Another object of the invention, probably looming larger in importance to the patient on whom my needle is used than to the physician or nurse using it, is the provision of a needle which with a minimum of skilled understanding and practice can be used with high efficiency and very little pain or discomfort.
of my invention as set forth in the claims.
In the drawings which are all drawn to a scale about eight times actual size of a needle having a diameter of 20 mils, Fig. 1 is a side elevation, partly in vertical half section, of a needle embodying my invention. The plane in which the section is taken is indicated by the line 1-1 of Fig. 2. Portions of the needle are broken away to shorten the figure.
Fig. 2 is a plan view of the pointed end of the needle tube shown in Fig. 1.
Fig. 3 is a side elevation, partly in vertical half section, of a needle embodying my invention in slightly different form.

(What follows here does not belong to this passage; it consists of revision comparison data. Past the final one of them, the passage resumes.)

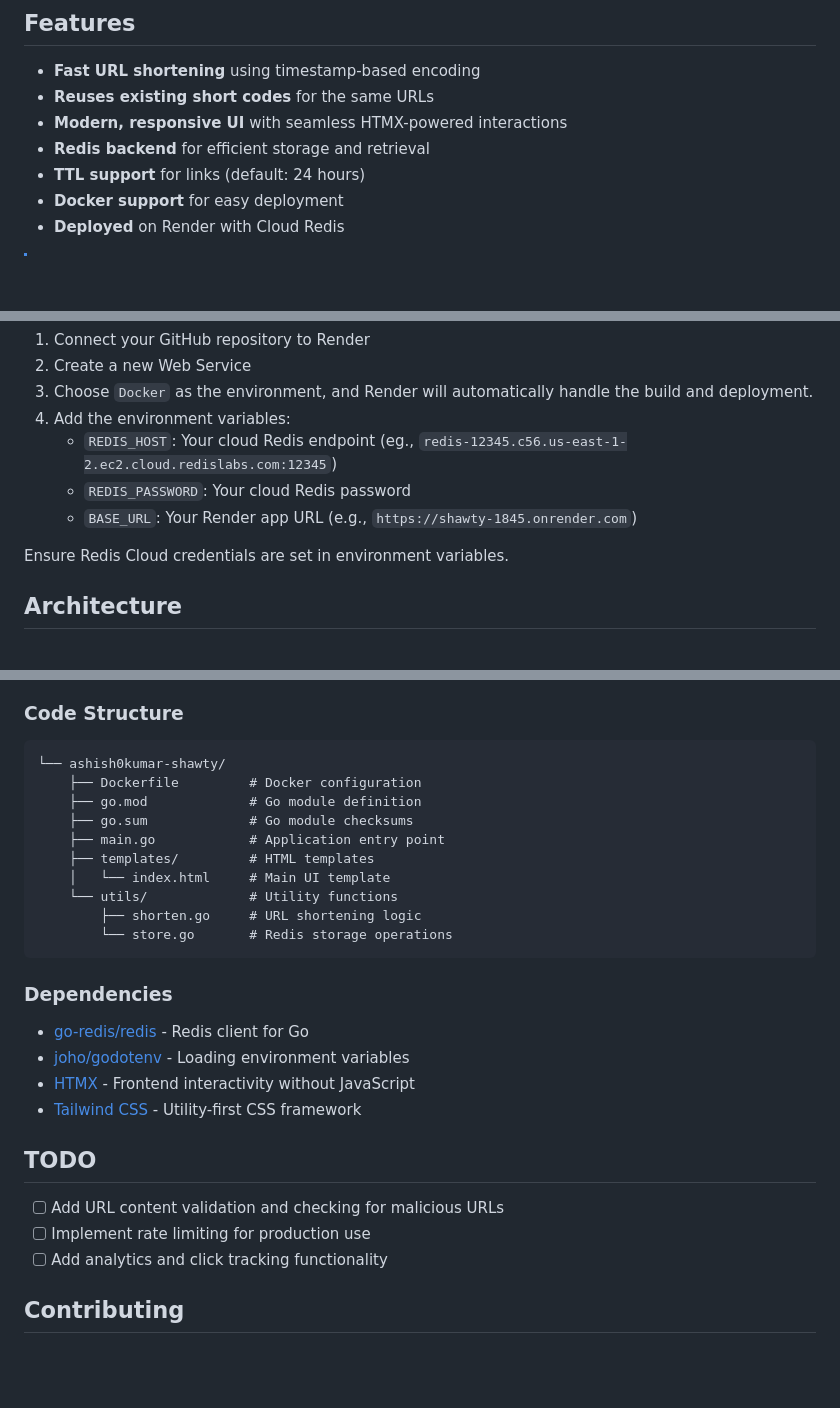
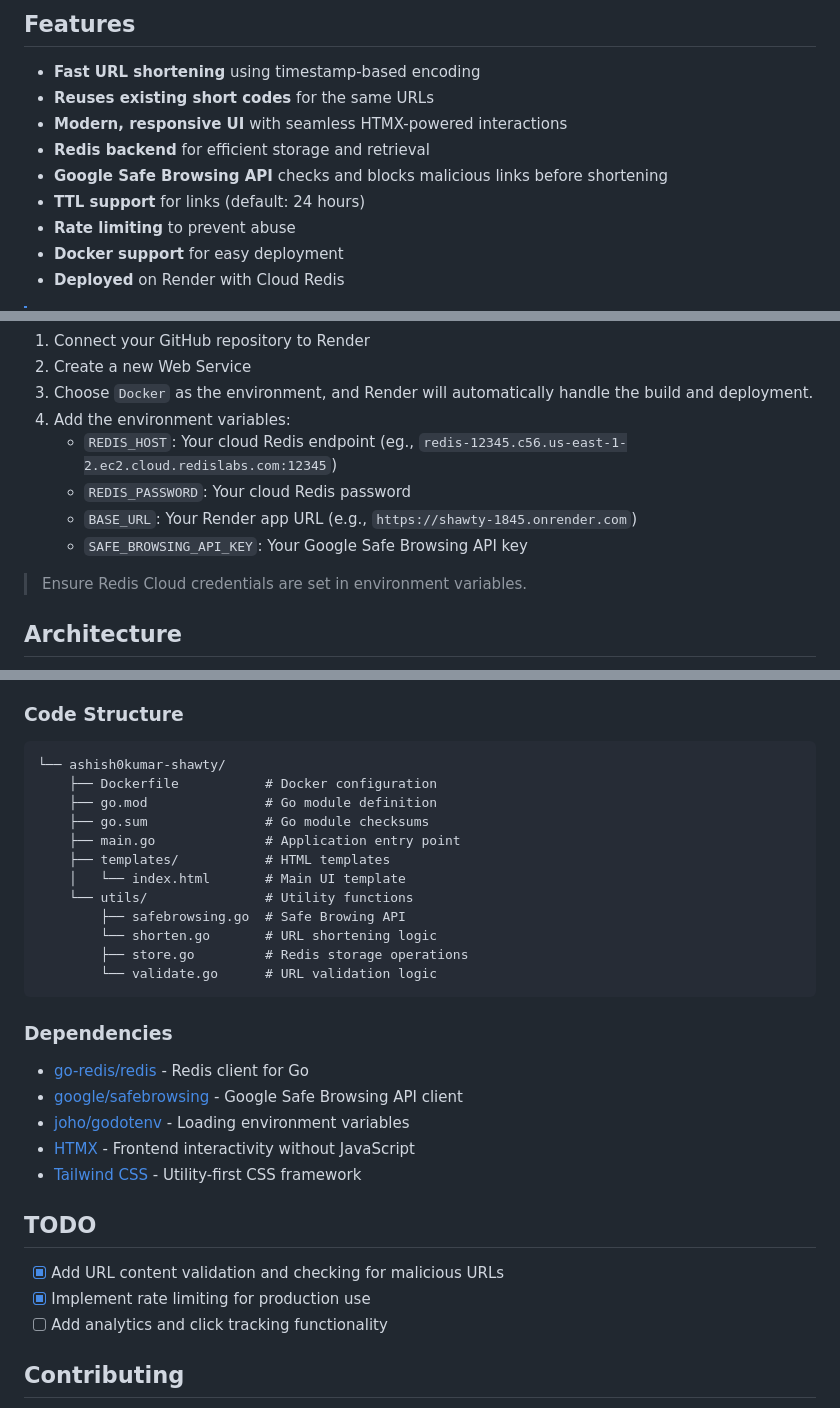
Before and after one commit to ashish0kumar/shawty, a Markdown page: README.md, 3 parts joined by grey strips. Rendered like a GitHub page; blank space fills up the shorter version.

Commit message:
docs: update readme

````diff
--- a/README.md
+++ b/README.md
@@ -12,7 +12,10 @@ HTMX**. <br> Generate **concise**, **shareable links** in seconds with a
 - **Reuses existing short codes** for the same URLs
 - **Modern, responsive UI** with seamless HTMX-powered interactions
 - **Redis backend** for efficient storage and retrieval
+- **Google Safe Browsing API** checks and blocks malicious links before
+  shortening
 - **TTL support** for links (default: 24 hours)
+- **Rate limiting** to prevent abuse
 - **Docker support** for easy deployment
 - **Deployed** on Render with Cloud Redis
 
@@ -91,8 +97,9 @@ This project is deployed on [Render](https://render.com) as a web service:
      `redis-12345.c56.us-east-1-2.ec2.cloud.redislabs.com:12345`)
    - `REDIS_PASSWORD`: Your cloud Redis password
    - `BASE_URL`: Your Render app URL (e.g., `https://shawty-1845.onrender.com`)
+   - `SAFE_BROWSING_API_KEY`: Your Google Safe Browsing API key
 
-Ensure Redis Cloud credentials are set in environment variables.
+> Ensure Redis Cloud credentials are set in environment variables.
 
 ## Architecture
 
@@ -117,20 +124,24 @@ Ensure Redis Cloud credentials are set in environment variables.
 
 ```
 └── ashish0kumar-shawty/
-    ├── Dockerfile         # Docker configuration
-    ├── go.mod             # Go module definition
-    ├── go.sum             # Go module checksums
-    ├── main.go            # Application entry point
-    ├── templates/         # HTML templates
-    │   └── index.html     # Main UI template
-    └── utils/             # Utility functions
-        ├── shorten.go     # URL shortening logic
-        └── store.go       # Redis storage operations
+    ├── Dockerfile           # Docker configuration
+    ├── go.mod               # Go module definition
+    ├── go.sum               # Go module checksums
+    ├── main.go              # Application entry point
+    ├── templates/           # HTML templates
+    │   └── index.html       # Main UI template
+    └── utils/               # Utility functions
+        ├── safebrowsing.go  # Safe Browing API
+        └── shorten.go       # URL shortening logic
+        ├── store.go         # Redis storage operations
+        └── validate.go      # URL validation logic
 ```
 
 ### Dependencies
 
 - [go-redis/redis](https://github.com/go-redis/redis) - Redis client for Go
+- [google/safebrowsing](https://github.com/google/safebrowsing) - Google Safe
+  Browsing API client
 - [joho/godotenv](https://github.com/joho/godotenv) - Loading environment
   variables
 - [HTMX](https://htmx.org/) - Frontend interactivity without JavaScript
@@ -138,8 +149,8 @@ Ensure Redis Cloud credentials are set in environment variables.
 
 ## TODO
 
-- [ ] Add URL content validation and checking for malicious URLs
-- [ ] Implement rate limiting for production use
+- [x] Add URL content validation and checking for malicious URLs
+- [x] Implement rate limiting for production use
 - [ ] Add analytics and click tracking functionality
 
 ## Contributing
````
Also changed, not shown: other parts of README.md (+3 -0 lines).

The plane of section is indicated by the line 3-3 of Fig. 4. Portions of the needle are broken away to shorten the figure.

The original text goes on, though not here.